7.     Rule 106A of the Bombay Primary Education Rules deals with the application for recognition. Sub-rule 2 of Rule 106-A states that every application under sub-rule 1 shall be sent to the authorized officer by registered post with acknowledgment due together with an undertaking in writing that the conditions of employment of teachers in the private primary schools shall be those as specified in Schedule 'F' appended to these rules. Schedule 'F' deals with the model conditions of employment of teachers in the private schools in the State of Gujarat which forms part of Rule 106A of the Rules. Clause (v) of sub-rule 4 states that no primary school shall be recognized or continued to be recognized unless the rates of tuition fee, pay-scales and allowances of the teaching staff shall be such as may be approved by the Government from time to time.
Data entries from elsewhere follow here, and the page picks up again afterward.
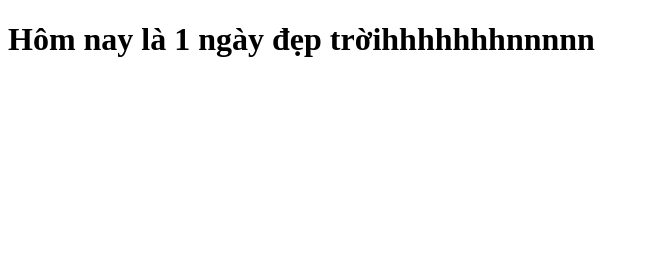
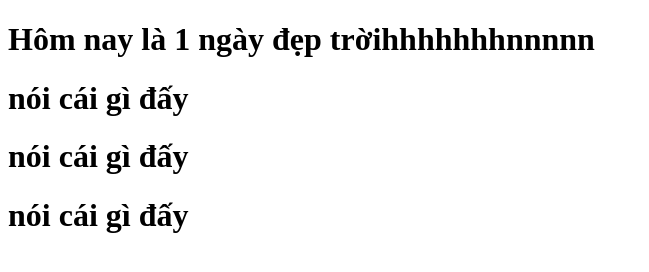
Before and after one commit to nthiep5402-max/duan5, a plain HTML site: page index.html in a window 1280 px wide. Shown: the whole page, without its empty margins (0-649 px from the left). Drawn offline with Linux system fonts and the light colour scheme.

Commit message:
thay đổi lần 2

```diff
--- a/index.html
+++ b/index.html
@@ -1,11 +1,14 @@
 <!DOCTYPE html>
 <html lang="en">
-<head>
-    <meta charset="UTF-8">
-    <meta name="viewport" content="width=device-width, initial-scale=1.0">
+  <head>
+    <meta charset="UTF-8" />
+    <meta name="viewport" content="width=device-width, initial-scale=1.0" />
     <title>Document</title>
-</head>
-<body>
+  </head>
+  <body>
     <h1>Hôm nay là 1 ngày đẹp trờihhhhhhhnnnnn</h1>
-</body>
+    <h1>nói cái gì đấy</h1>
+    <h1>nói cái gì đấy</h1>
+    <h1>nói cái gì đấy</h1>
+  </body>
 </html>
```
Following the above mentioned provisions, the Tribunal, on facts found that the respondents were working as teachers in the School for over ten years but they were paid only a consolidated monthly pay of Rs.724 per month, which was found to be not in accordance with rules. Tribunal in our view has correctly come to the conclusion that the respondents-teachers are entitled to get pay and allowances which are applicable to untrained teachers as per Government Rules.

8.     Under the above circumstances, we find no reason to interfere with the order passed by the Tribunal which was confirmed by the High Court. Further, we notice that when this court had granted stay of the judgment vide orders dated 13.1.2006, recorded the statement of counsel for the management that it had disbursed Rs. 2 lakhs towards arrears of salary. Needless to say that amount would be adjusted towards salary due to the respondents. Considering the financial difficulties pointed out by the counsel appearing for the Management and the fact that the School had to be closed down for the years 1995-96 and 1996-97, and considering the fact that there were unauthorized absences, we are of the view that the respondents 1-4 are entitled to get only 50% of the salary and other benefits applicable to the untrained teachers as per Government Rules from the date of appointment till the date of reinstatement after adjusting the above-mentioned amount. Ordered accordingly.

9.     The appeal is disposed of as above.

....................................J.(R.V. Raveendran)

....................................J.(K.S. Radhakrishnan)

New Delhi;

 Back


 



Client Area | Advocate Area | Blogs | About Us | User Agreement | Privacy Policy | Advertise | Media Coverage | Contact Us | Site Map
powered by nubia  |  driven by neosys